For Difficult Times a Brave Face
A tall order when you really think about it. How many of us have not faced devastating moments in our lives when we want nothing more than to curl up and forget about the world or stick our heads in the sand and keep it there. It’s only human nature to want to minimize pain, physical or emotional.
But what about actually facing problems head on without pretense or denial?
Many would say that is the true sign of leadership, guts, confidence or a host of other very affirmative personality traits. I don’t think so. Sometimes it takes more guts to face a problem with the drama. To not wear a brave face. To embrace and express our heartache and personal pain.
How else would people know to reach out to us?
I’ve had my share of heartache and pain in the first three decades of my life and I’ve also seen the suffering of many others. Some very near and dear to my heart. At times our brave faces have made us appear strong and determined to forge ahead regardless of the adversities we were overcoming but more often than not these same masks have kept our pain silent and growing.
The image that immediately comes to mind is my mother crying and yelling at the top of her lungs as she expressed her pain while kicking and gyrating on the floor of our home during my senior year of high school. I’m still haunted by that episode to this day and when I think of the moment it always makes me want to cry. Not only because it was difficult to watch, but because in that instant I felt so helpless and hopeless.
For my mother this was the moment she finally realized, after spending every waking hour and penny of her time, that our family would be no match for the judicial system. My brother would spend two years of his life incarcerated regardless of what the curanderas and phony lawyers promised. It was a devastating moment for all of us. None more so than for my mother and until that point she had been the pillar that kept us together. We knew she was in pain, but not that it would escalate to this.
The months that followed until he was released she was a shell of her former self refusing to enjoy anything life had to offer so long as her child remained in that prison. In a sense she created her own jail cell on the outside.
I’ve learned that sometimes it is just easier to let it out. To cry until your tears dry up and your throat becomes soar. And even then, to continue feeling your pain, to accept the sadness and not be ashamed.
Men do cry. Maybe not often, but when we do it’s like flood of rain that streams, builds into a river and releases us from weeks, months or even years of bent up emotions and sadness. And when you’re done the feeling is so cathartic. As if you’ve been through war without having had to raise a fist.

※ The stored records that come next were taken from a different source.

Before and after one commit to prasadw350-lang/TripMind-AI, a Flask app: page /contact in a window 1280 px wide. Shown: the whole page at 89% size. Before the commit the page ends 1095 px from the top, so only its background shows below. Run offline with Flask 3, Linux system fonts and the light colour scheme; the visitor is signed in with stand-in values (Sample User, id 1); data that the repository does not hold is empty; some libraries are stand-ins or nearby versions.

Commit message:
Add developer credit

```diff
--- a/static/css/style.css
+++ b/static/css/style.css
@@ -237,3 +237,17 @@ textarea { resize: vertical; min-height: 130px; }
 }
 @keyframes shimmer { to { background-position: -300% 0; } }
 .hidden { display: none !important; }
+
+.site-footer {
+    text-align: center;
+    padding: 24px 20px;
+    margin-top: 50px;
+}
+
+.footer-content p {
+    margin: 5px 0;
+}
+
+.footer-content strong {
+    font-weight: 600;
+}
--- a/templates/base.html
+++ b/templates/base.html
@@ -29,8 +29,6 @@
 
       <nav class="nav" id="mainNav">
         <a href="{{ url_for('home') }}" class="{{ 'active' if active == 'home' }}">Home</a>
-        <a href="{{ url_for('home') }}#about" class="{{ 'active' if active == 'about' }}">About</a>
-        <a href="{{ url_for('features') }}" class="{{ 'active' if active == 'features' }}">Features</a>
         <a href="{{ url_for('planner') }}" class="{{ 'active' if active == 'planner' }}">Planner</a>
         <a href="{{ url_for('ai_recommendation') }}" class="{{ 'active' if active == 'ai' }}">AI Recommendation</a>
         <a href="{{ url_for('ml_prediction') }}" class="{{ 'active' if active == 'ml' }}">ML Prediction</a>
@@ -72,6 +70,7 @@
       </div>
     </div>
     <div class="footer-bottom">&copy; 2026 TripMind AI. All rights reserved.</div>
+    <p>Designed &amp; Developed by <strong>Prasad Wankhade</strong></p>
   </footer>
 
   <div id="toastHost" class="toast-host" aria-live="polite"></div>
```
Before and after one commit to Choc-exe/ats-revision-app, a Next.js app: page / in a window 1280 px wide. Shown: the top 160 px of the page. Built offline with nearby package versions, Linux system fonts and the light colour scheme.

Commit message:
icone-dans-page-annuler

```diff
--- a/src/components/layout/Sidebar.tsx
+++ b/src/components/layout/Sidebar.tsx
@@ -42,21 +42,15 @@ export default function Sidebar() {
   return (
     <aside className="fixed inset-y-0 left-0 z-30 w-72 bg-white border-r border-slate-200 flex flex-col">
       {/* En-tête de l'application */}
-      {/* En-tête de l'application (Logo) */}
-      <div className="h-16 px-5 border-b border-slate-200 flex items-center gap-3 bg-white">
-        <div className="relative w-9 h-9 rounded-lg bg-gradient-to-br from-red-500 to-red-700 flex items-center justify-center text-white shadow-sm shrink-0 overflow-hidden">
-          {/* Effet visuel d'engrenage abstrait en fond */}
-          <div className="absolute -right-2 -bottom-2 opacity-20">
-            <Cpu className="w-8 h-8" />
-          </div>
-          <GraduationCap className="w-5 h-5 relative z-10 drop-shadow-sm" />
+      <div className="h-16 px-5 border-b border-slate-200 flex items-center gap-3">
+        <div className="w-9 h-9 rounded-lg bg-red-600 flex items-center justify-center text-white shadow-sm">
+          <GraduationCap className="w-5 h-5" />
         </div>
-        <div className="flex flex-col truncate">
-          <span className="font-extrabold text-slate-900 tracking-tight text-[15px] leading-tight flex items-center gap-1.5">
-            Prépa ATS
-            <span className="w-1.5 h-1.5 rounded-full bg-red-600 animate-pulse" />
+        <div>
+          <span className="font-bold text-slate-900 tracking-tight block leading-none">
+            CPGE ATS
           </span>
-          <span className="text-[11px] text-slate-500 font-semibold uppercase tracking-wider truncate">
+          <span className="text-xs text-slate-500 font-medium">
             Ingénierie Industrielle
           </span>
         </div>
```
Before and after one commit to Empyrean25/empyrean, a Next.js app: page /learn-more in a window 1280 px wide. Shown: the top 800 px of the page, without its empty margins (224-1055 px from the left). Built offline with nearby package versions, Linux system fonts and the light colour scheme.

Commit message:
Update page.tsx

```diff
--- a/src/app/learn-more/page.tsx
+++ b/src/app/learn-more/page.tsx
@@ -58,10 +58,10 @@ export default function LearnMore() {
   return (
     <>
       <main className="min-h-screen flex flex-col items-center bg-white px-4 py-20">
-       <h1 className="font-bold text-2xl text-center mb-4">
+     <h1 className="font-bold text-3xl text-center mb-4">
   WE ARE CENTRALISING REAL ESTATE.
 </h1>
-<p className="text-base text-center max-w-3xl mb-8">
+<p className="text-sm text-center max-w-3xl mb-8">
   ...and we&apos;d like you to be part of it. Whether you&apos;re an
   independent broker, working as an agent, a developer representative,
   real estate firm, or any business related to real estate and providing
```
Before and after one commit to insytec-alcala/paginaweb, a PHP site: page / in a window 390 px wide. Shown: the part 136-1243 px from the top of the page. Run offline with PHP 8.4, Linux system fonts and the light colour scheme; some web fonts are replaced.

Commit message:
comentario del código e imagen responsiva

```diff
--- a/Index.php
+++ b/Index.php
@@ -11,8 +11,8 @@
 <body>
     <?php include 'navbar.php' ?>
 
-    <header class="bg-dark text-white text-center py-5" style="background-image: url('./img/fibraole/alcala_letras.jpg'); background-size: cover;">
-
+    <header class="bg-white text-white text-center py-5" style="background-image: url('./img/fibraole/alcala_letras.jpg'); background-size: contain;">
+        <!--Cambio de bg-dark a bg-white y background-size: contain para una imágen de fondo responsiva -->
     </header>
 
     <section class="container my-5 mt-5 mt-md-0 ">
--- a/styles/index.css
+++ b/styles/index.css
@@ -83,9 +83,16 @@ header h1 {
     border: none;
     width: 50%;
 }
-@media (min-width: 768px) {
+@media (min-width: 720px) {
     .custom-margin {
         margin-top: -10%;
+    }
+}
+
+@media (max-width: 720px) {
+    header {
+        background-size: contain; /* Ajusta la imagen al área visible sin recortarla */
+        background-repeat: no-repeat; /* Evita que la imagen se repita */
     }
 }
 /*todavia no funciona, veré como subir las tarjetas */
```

It feels good.
In some instances a brave face may be just what the doctor ordered, but let’s give raw emotion a chance too.